WORK REQUEST ->
Retype the records below exactly as they stand, but with no images.

INFORMATION SUPPLIED ->
○ ○ ○ ○

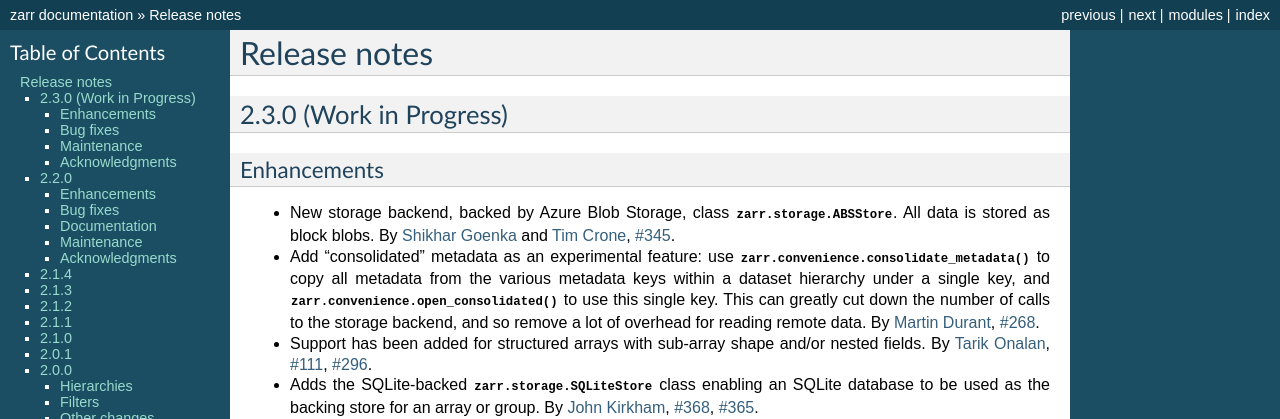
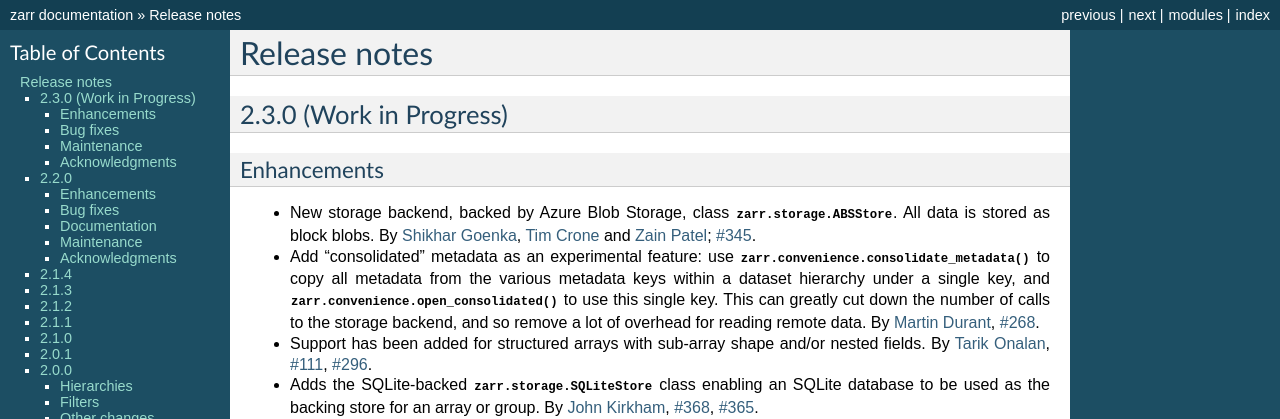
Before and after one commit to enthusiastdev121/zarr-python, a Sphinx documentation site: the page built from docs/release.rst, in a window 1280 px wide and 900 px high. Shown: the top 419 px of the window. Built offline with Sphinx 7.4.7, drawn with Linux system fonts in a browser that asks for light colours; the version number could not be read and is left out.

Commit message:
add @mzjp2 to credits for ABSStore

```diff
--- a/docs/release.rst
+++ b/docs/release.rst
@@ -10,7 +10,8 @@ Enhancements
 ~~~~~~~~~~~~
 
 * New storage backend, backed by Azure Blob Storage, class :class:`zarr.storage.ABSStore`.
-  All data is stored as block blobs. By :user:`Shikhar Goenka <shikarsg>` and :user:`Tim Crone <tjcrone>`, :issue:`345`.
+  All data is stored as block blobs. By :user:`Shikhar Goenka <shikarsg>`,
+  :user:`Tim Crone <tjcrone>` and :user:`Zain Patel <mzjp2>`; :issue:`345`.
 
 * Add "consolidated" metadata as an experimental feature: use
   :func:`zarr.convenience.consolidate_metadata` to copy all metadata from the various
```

○ ○ ○ ○

SOLUTION FOR THIS EXERCISE ->
Before and after one commit to enthusiastdev121/zarr-python, a Sphinx documentation site: the page built from docs/release.rst, in a window 1280 px wide and 900 px high. Shown: the top 419 px of the window. Built offline with Sphinx 7.4.7, drawn with Linux system fonts in a browser that asks for light colours; the version number could not be read and is left out.

Commit message:
add @mzjp2 to credits for ABSStore

```diff
--- a/docs/release.rst
+++ b/docs/release.rst
@@ -10,7 +10,8 @@ Enhancements
 ~~~~~~~~~~~~
 
 * New storage backend, backed by Azure Blob Storage, class :class:`zarr.storage.ABSStore`.
-  All data is stored as block blobs. By :user:`Shikhar Goenka <shikarsg>` and :user:`Tim Crone <tjcrone>`, :issue:`345`.
+  All data is stored as block blobs. By :user:`Shikhar Goenka <shikarsg>`,
+  :user:`Tim Crone <tjcrone>` and :user:`Zain Patel <mzjp2>`; :issue:`345`.
 
 * Add "consolidated" metadata as an experimental feature: use
   :func:`zarr.convenience.consolidate_metadata` to copy all metadata from the various
```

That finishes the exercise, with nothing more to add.